3 The procedure
3.1 Percutaneous closure of patent foramen ovale has been introduced as an option for patients who have had a cerebral embolic event (such as stroke or transient ischaemic attack) and in whom paradoxical embolism through patent foramen ovale is considered to be the cause. It provides an alternative to surgical closure, which is typically considered for patients in whom medical management has failed or for patients in whom anticoagulant or antiplatelet therapy are contraindicated.

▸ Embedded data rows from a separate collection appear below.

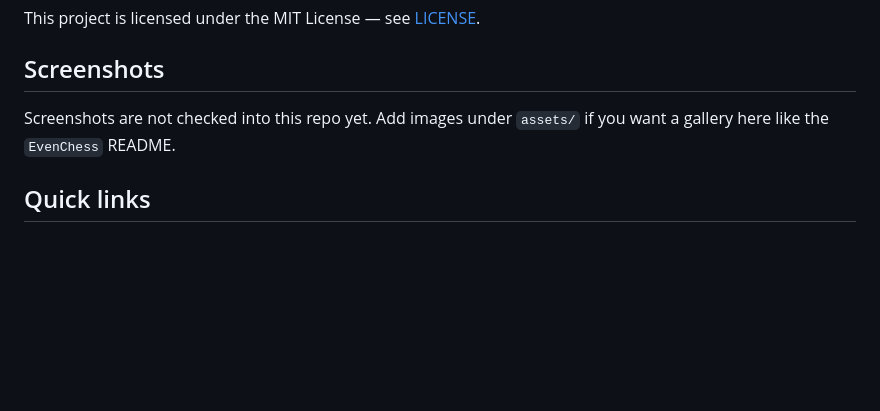
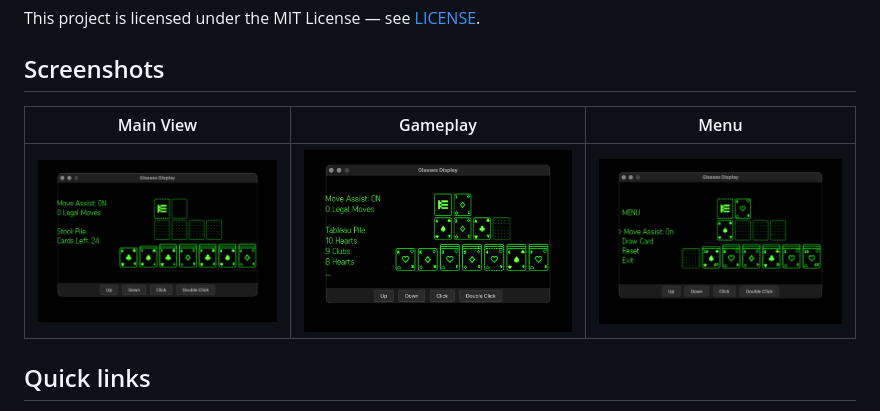
Before and after one commit to dmyster145/EvenSolitaire, a Markdown page: README.md, the part around the change. GitHub-like rendering; pictures changed too: assets/screenshot-gameplay.png (added), assets/screenshot-main.png (added), assets/screenshot-menu.png (added); blank space fills up the shorter version.

Commit message:
README.md images

```diff
--- a/README.md
+++ b/README.md
@@ -6,7 +6,9 @@ This project is licensed under the MIT License — see [LICENSE](LICENSE).
 
 ## Screenshots
 
-Screenshots are not checked into this repo yet. Add images under `assets/` if you want a gallery here like the `EvenChess` README.
+| Main View | Gameplay | Menu |
+|:---------:|:--------:|:----:|
+| ![Main view on G2 glasses](assets/screenshot-main.png) | ![Gameplay with Move Assist](assets/screenshot-gameplay.png) | ![In-game menu](assets/screenshot-menu.png) |
 
 ## Quick links
 
```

3.2 Percutaneous closure is performed using local anaesthesia and intravenous sedation, or with the patient under general anaesthesia. A closure device is introduced using a guide wire and delivery sheath through a small incision in the groin into the femoral vein. It is then passed into the heart and across the patent foramen ovale. The closure device is released to close the defect using image guidance such as echocardiography. Devices of differing design and mechanism are available.